“I stand in front of the mirror,
not liking what I see,
I could be thinner,
so, I starve yet another night,
surviving on a red apple that does not match
the colour of my cheeks,
I wake up in the middle of the night to a growling stomach and fix my hunger with water,
I coax myself into believing — just one more day and I’m closer to being thin, again.”
I grew up in a household where food was the cornerstone of every celebration. For failure too. Waking up to the aroma of spices wafting through the home was an everyday ritual and I, for many excellent reasons, grew up loving food. I don’t remember a single day when my grandmother cooked something simple — there were no run-of-the-mill days. On Sundays when she got a break from cooking, my grandfather would spoil us with singadas and jalebis. Most of my outings revolved around planning my street food indulgence.
I’ve come a long way from devouring delicacies to deviously calculating the calories of every meal. Over the past few years, I’ve turned into a person who hoped her body could look different with less fat in some areas, and at some point, I got obsessed with it. I wanted to be leaner than what I already was and guess how I wanted to achieve that? By starving. Unfortunately, I did that to myself for weeks without understanding the nature of my body. For the most obvious reasons, all of this led to anaemia, low haemoglobin, low self-esteem, and an unhealthy relationship with my body. Of course, how can I forget my ability to faint at the most mundane places because I had no energy! I was unfathomably ruthless with myself. I skipped meals whenever I could and it was visible on my face. After all, if you are what you eat and you eat nothing, what will your skin look like?
I often stumble upon a quote on the Internet that women must not measure their worth by a thigh gap, but then each time we upload a picture on Instagram or Facebook, people usually comment “Have you lost weight?” or “Have you gained weight?” Alas, the unholy words! Why is it that we notice the weight of a person before anything else? Why is it that we’re so critical of ourselves and the people around us? It’s deep-rooted, but I’m glad people have started talking about this more than before. That eating healthy is great, but starving isn’t. Those cheat meals are okay but unnecessary diets aren’t.
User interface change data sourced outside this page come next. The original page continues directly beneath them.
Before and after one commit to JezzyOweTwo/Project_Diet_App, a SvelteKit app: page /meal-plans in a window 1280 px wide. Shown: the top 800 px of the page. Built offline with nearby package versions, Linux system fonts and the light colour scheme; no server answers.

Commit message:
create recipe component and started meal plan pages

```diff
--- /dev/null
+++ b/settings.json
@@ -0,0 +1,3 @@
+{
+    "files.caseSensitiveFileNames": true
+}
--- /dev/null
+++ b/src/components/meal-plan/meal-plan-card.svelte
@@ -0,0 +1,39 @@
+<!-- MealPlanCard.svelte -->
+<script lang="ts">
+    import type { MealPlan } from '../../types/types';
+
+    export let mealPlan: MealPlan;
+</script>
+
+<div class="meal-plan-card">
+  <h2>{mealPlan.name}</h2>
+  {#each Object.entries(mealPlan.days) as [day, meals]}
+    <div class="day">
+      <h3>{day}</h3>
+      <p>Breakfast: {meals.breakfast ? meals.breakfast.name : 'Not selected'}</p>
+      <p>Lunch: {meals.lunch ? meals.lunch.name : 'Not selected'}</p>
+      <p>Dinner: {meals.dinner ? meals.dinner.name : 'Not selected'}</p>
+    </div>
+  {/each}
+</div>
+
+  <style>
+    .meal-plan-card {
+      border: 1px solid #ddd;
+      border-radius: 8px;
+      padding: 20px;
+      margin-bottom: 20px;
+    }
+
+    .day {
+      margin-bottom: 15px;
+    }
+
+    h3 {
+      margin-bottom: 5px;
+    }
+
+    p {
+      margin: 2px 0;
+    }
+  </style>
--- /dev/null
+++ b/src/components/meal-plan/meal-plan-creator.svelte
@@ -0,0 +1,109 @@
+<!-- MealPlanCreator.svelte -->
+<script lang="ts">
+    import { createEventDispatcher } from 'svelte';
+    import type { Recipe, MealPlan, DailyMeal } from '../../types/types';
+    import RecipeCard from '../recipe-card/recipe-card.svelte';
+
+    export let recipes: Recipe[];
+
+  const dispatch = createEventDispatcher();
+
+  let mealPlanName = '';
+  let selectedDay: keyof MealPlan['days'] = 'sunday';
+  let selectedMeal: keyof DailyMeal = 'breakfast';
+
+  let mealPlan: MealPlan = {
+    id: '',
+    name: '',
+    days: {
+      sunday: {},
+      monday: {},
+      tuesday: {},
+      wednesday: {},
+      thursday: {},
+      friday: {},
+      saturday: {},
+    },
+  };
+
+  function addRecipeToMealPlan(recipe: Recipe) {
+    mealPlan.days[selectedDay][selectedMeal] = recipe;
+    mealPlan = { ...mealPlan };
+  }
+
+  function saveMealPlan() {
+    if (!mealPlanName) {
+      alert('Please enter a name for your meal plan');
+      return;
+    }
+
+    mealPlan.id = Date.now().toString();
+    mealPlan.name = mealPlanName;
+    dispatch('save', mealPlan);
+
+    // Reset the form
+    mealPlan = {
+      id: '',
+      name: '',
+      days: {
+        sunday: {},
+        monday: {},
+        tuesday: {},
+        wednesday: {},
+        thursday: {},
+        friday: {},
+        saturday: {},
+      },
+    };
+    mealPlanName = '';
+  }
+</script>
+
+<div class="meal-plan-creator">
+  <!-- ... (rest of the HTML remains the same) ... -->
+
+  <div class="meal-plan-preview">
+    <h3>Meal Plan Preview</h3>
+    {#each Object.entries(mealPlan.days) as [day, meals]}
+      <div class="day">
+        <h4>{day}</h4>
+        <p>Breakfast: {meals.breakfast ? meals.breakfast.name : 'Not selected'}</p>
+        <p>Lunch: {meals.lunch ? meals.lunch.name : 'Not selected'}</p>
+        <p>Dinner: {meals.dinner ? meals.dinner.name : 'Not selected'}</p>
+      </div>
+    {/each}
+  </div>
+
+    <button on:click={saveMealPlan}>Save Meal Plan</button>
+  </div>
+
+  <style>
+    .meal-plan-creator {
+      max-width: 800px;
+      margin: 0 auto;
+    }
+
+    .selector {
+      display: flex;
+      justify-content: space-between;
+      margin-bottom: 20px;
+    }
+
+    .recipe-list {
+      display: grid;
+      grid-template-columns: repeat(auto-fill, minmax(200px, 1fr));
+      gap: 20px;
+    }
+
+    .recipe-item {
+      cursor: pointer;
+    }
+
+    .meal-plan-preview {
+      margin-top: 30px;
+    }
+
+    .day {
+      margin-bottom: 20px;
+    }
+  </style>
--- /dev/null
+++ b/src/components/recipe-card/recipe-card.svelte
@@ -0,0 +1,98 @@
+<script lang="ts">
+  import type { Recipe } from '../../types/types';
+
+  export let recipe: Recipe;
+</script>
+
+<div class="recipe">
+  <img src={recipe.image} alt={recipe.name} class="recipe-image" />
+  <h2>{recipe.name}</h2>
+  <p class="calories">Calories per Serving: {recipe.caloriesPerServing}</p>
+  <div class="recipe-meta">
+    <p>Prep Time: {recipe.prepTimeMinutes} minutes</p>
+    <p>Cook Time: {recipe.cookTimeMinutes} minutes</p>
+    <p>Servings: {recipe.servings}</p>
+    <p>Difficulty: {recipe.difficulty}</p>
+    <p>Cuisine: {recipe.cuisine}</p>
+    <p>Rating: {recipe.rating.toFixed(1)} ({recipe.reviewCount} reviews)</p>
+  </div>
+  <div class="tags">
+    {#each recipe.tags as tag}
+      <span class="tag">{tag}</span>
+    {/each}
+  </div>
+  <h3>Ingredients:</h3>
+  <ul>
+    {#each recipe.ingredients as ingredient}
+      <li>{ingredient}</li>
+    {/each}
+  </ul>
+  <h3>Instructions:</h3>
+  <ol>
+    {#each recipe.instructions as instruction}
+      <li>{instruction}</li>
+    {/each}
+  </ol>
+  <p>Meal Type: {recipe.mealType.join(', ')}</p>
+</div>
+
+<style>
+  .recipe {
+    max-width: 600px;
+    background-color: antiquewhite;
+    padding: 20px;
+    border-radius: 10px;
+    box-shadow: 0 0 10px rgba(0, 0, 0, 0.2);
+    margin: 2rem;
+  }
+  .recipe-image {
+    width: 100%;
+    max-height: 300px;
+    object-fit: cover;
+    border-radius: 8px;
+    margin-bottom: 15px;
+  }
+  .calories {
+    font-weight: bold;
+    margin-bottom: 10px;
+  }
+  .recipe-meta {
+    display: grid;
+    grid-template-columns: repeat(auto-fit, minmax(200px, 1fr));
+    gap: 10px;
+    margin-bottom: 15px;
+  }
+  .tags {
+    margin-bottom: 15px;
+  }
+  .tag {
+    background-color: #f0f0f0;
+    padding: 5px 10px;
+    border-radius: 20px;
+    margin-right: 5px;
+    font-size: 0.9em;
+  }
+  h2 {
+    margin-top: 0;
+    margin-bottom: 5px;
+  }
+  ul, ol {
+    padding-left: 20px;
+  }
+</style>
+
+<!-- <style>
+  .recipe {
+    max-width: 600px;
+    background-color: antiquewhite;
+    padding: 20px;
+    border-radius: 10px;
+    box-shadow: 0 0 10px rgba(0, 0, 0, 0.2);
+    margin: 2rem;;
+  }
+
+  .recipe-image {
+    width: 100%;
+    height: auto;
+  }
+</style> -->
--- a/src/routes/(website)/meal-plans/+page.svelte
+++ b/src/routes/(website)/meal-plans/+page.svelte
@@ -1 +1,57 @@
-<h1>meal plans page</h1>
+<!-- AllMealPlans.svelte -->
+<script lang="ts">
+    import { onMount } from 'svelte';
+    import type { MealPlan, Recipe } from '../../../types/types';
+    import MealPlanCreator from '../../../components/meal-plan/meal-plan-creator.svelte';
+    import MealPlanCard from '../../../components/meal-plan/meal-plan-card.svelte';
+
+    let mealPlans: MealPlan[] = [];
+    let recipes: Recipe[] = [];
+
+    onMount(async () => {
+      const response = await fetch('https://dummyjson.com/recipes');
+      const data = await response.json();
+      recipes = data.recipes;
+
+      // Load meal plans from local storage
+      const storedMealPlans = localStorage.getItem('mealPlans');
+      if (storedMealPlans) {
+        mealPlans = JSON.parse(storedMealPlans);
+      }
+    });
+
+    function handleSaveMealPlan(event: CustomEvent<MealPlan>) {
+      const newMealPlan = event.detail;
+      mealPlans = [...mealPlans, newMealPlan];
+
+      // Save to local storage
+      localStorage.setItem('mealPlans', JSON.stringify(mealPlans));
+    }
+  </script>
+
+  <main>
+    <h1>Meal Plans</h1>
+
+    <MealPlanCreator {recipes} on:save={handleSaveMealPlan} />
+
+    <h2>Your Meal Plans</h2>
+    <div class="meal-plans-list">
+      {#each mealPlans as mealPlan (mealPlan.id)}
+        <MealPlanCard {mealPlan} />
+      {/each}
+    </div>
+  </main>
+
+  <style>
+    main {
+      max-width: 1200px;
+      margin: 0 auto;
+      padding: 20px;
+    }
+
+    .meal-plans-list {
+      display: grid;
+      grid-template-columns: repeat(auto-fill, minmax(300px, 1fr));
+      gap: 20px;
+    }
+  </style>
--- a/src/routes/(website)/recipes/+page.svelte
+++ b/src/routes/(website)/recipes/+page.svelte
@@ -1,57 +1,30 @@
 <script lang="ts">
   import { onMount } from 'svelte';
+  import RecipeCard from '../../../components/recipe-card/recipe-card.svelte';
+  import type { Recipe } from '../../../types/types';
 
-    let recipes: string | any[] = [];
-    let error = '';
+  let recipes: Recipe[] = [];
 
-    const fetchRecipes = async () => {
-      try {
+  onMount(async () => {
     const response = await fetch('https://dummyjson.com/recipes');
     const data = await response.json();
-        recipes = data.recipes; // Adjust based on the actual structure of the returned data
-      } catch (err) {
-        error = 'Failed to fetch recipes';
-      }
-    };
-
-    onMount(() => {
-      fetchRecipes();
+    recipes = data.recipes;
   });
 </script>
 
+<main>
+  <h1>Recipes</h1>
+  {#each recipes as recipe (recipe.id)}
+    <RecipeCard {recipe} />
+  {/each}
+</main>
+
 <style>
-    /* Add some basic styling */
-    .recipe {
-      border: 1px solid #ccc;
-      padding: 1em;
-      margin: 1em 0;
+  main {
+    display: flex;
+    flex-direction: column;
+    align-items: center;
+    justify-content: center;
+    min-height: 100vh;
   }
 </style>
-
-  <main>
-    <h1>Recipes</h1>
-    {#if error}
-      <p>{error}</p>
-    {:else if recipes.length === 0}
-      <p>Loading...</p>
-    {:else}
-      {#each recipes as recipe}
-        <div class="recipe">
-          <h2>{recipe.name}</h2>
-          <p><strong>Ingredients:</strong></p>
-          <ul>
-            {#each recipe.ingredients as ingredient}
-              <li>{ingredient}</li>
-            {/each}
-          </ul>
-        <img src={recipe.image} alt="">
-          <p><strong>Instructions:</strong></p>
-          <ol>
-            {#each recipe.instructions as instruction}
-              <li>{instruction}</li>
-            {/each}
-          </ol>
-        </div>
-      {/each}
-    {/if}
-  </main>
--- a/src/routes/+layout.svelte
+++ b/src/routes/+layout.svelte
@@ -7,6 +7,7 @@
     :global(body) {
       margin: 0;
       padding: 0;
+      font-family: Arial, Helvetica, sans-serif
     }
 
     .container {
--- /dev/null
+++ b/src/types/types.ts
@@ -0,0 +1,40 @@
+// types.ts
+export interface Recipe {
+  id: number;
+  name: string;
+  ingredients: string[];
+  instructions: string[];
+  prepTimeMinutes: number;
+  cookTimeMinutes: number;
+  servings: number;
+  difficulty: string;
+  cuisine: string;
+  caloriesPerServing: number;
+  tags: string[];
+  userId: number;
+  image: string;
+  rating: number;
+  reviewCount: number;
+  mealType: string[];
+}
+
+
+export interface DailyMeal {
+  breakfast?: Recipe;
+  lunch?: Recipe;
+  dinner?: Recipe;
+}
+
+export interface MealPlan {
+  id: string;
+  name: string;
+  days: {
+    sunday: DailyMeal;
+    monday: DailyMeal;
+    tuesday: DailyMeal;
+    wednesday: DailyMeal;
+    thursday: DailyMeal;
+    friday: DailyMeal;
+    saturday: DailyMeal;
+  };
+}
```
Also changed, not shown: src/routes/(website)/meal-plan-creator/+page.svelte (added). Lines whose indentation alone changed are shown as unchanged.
I watched Lily Collins To the Bone on Netflix, which was a flashback of the apparent misery I endured months ago (or even now). Maybe I still am frantic about not eating everything I want, but that’s okay as long as I don’t wake up in the middle of the night with a terrible stomach ache. Nights when I reassured myself that I was hours away from breakfast time. See the pattern with refusing to eat is that it becomes an addictive habit when the desire to eat slowly dies. You cannot stomach most of the items on your plate and you find certain food items disgusting too. To the Bone broaches the sensitive topic of anorexia while depicting the phantom fixation of an ‘incorrigible thin’ image. Even when it’s killing us. I admit it was painful to watch it but it was a reminder that forming an unrealistic opinion of an ideal body and do utterly bizarre things to own it is more than ludicrous.
I remember the times when my mother would urge me to eat, and my friends would yell at me to finish everything on my plate. I refused to eat. I was beyond logic and sanity. And one fine day after fretting and spending many sleepless nights, I tried to understand what eating right was. I stopped glorifying starvation but I’ve also reduced eating out. Exponentially, if I must add. I prefer home-cooked meals and more importantly, I stand in front of the mirror and love what I see. After embracing more physical activity into my routine, I also see how my body and skin are transforming. Right from the time I was a teenager, I gluttonously consumed fashion magazines like a devil but now, I kicked them out of my life entirely. What’s the point of reading something that barely makes you feel good about yourself?